A  police car came to the neighborhood.  We saw the lights while sitting on the couch listening to reporters tell us how the storm was going when we could look out the window and find out easily enough for ourselves, that being what reporters do, entertain and enliven our lazy and curious lives.  When we got to the window, the car was parked right in front of our house.  One officer got out, yellow tape in hand.  He took the tape and threw it haphazardly around the pole across the street, and then walked across the street.  Not finding another pole there to tie it to, he broke it off and let it flap in the breeze.  He then went to the back of his cruiser and grabbed 2 orange cones and put them in the street.

After a moment he rode down the street to get a close up view of the downed tree, he did a 180 and drove away.  There being a few hundred trees down in the area, and lots of tape to toss across streets to let non-wary drivers know that the law of gravity was in charge this night, and it had a thing for tree killing.

Cell phones worked for a bit, then died.  Didn’t bother me, I’m not dependent on the damnable things.  But it was one complaint I heard more often, both from my wife and others out on the street the next day was loss of cell service.  Verizon?  Sprint?  Didn’t matter what carrier you had.  3g? 4g(if you can call it that?) iPhone?  Blackberry?  Of no consequence. There was No g. It seemed curious and troubling to me that the loss of a phone was larger in some peoples minds than the damage that others had suffered.

Or maybe I read them wrong.  Wouldn’t be the first time.

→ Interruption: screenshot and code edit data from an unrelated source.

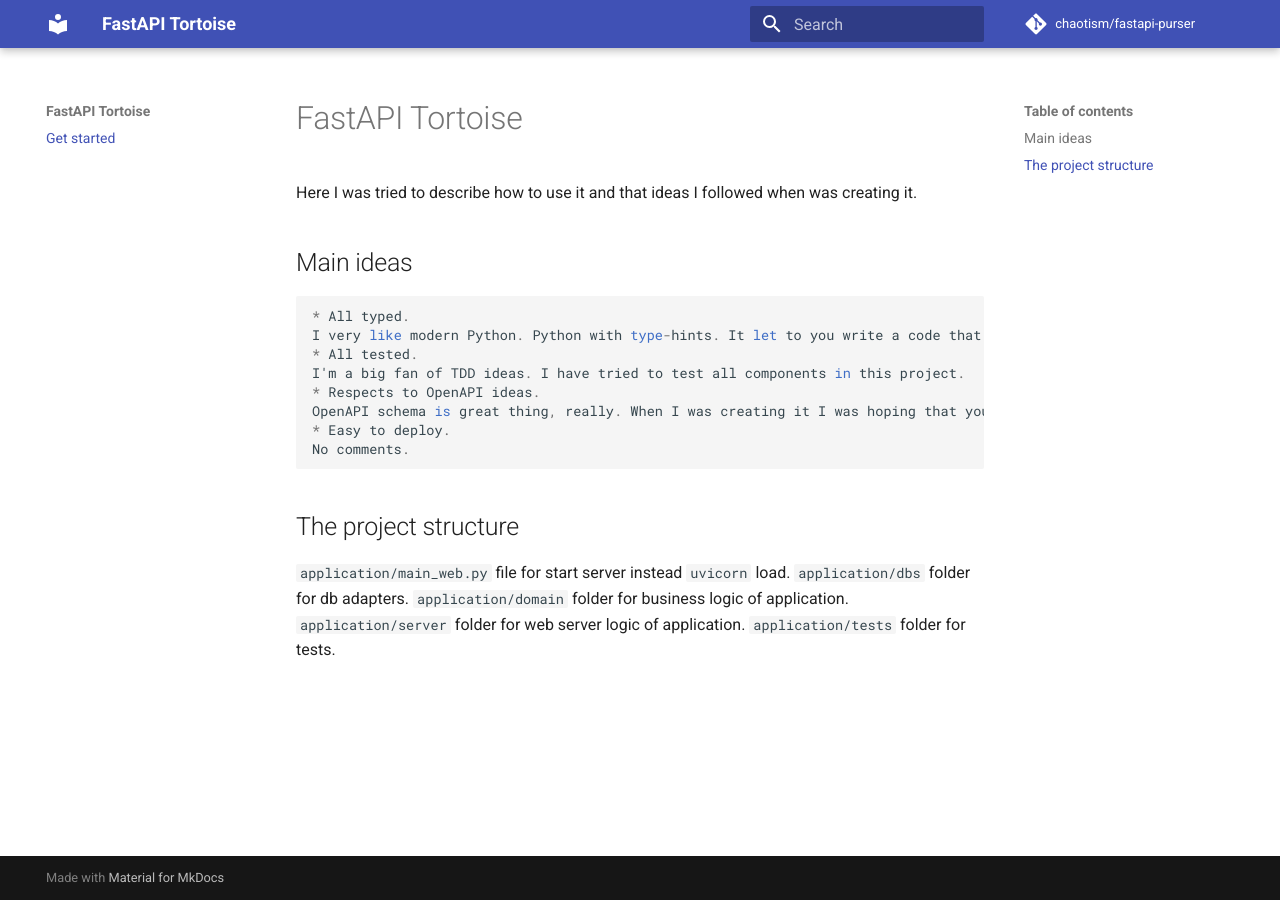
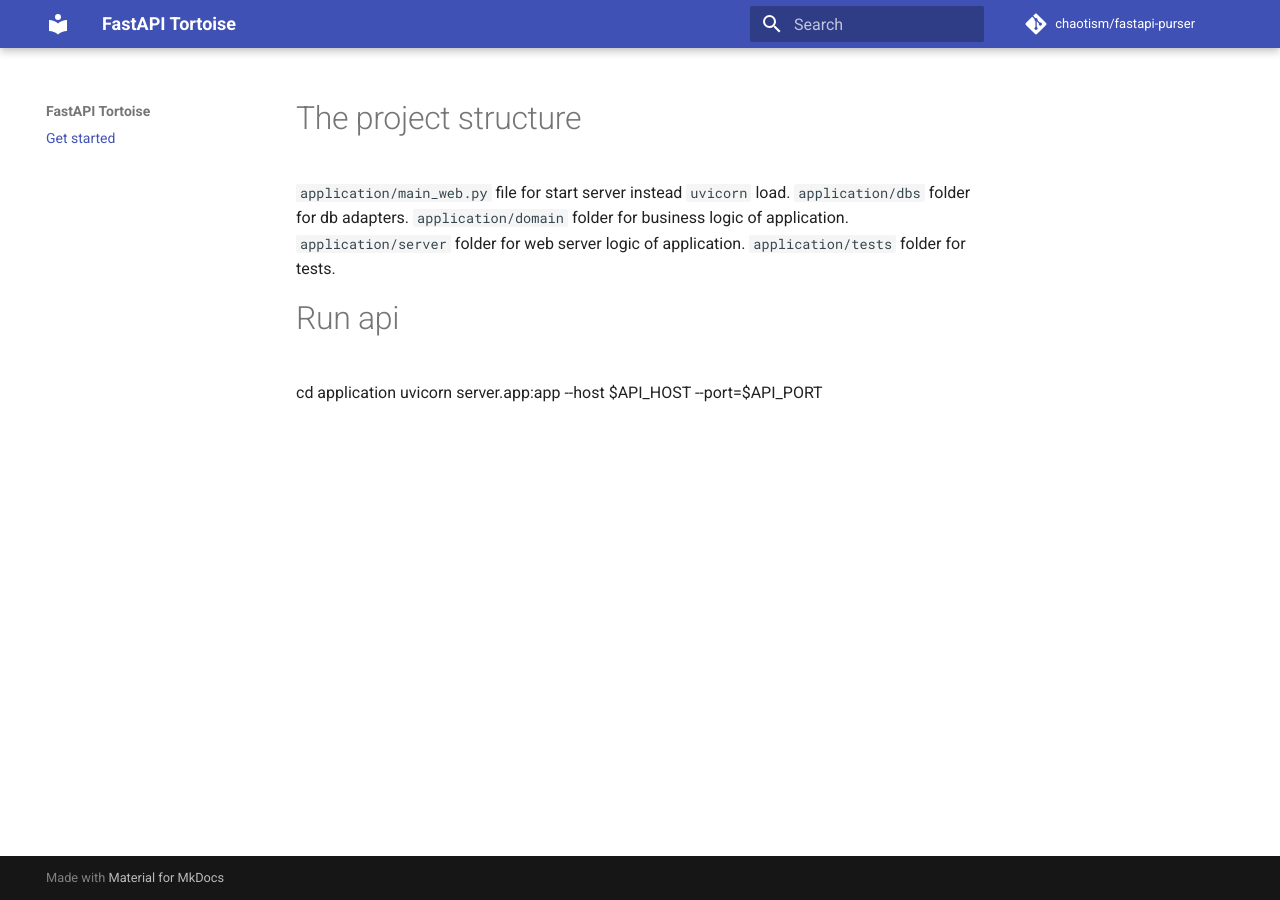
Before and after one commit to chaotism/fastapi-purser, an MkDocs documentation site: the page built from docs/index.md, in a window 1280 px wide. Built offline with MkDocs 1.6.1 and Material for MkDocs 9.7.7, drawn with Linux system fonts in a browser that asks for light colours; comment, search, counter and statistics services are not loaded.

Commit message:
update docs

```diff
--- a/docs/index.md
+++ b/docs/index.md
@@ -1,22 +1,11 @@
-# FastAPI Tortoise
-
-Here I was tried to describe how to use it and that ideas I followed when was creating it.
-
-## Main ideas
-
-    * All typed.
-    I very like modern Python. Python with type-hints. It let to you write a code that will be understood by everybody.
-    * All tested.
-    I'm a big fan of TDD ideas. I have tried to test all components in this project.
-    * Respects to OpenAPI ideas.
-    OpenAPI schema is great thing, really. When I was creating it I was hoping that you will use the OpenAPI capatibilites which FastAPI provides to you fully.
-    * Easy to deploy.
-    No comments.
-
-## The project structure
+# The project structure
 
 `application/main_web.py` file for start server instead `uvicorn` load.
 `application/dbs` folder for db adapters.
 `application/domain` folder for business logic of application.
 `application/server` folder for web server logic of application.
 `application/tests` folder for tests.
+
+# Run api
+cd application
+uvicorn server.app:app --host $API_HOST --port=$API_PORT
```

As the night wore on, the winds died down slowly and the temperatures began to slowly drop.  Several times during the storm we sat at the window, with it wide open.  Silly? Yes. But what is done is done, and doing something safely once gives the air of safety it needs for future doing. The wind didn’t seem an impediment at the time, but the chill became one.  Especially when the thought of potentially not having heat for days on end came to the fore and stopped that silliness.

Stories came in of walls of water sweeping in, inundating the whole city.  Battery park becoming part of the East river.  Fire ravaging an entire neighborhood in Queens.  Stories of survival, arrested surfers, water in the tunnels and people massing together to make sure everything came out OK.

Houses are wrecked, trees are down, power out in many places.  Barring the unlucky or crazy few, almost everyone came out unscathed.  A prayer for the dead and dying is in order, as well as for those who are picking up the pieces.  And maybe more than a  prayer for them who are picking up what mother nature dropped on them.  If you walk by someone who looks like they need help clearing up debris, stop and give them a hand.

We’re human, we do for each other, it’s what we do. So let’s do this.


Power came back just before my wife and I called it a night at 11:16 pm October 30th, after only 26 hours in the dark, when we were expecting to be dark for over a week.  Heat is up and running as well. Warm and happy after only one cold dreary night when several were expected is a truly great feeling. It’s greatly appreciated. A hearty thank you to the people at Con Ed and everyone else busting their asses through the storm and it’s aftermath.


That’s it from here, America.  G’night.  A second post later perhaps… i’ll see.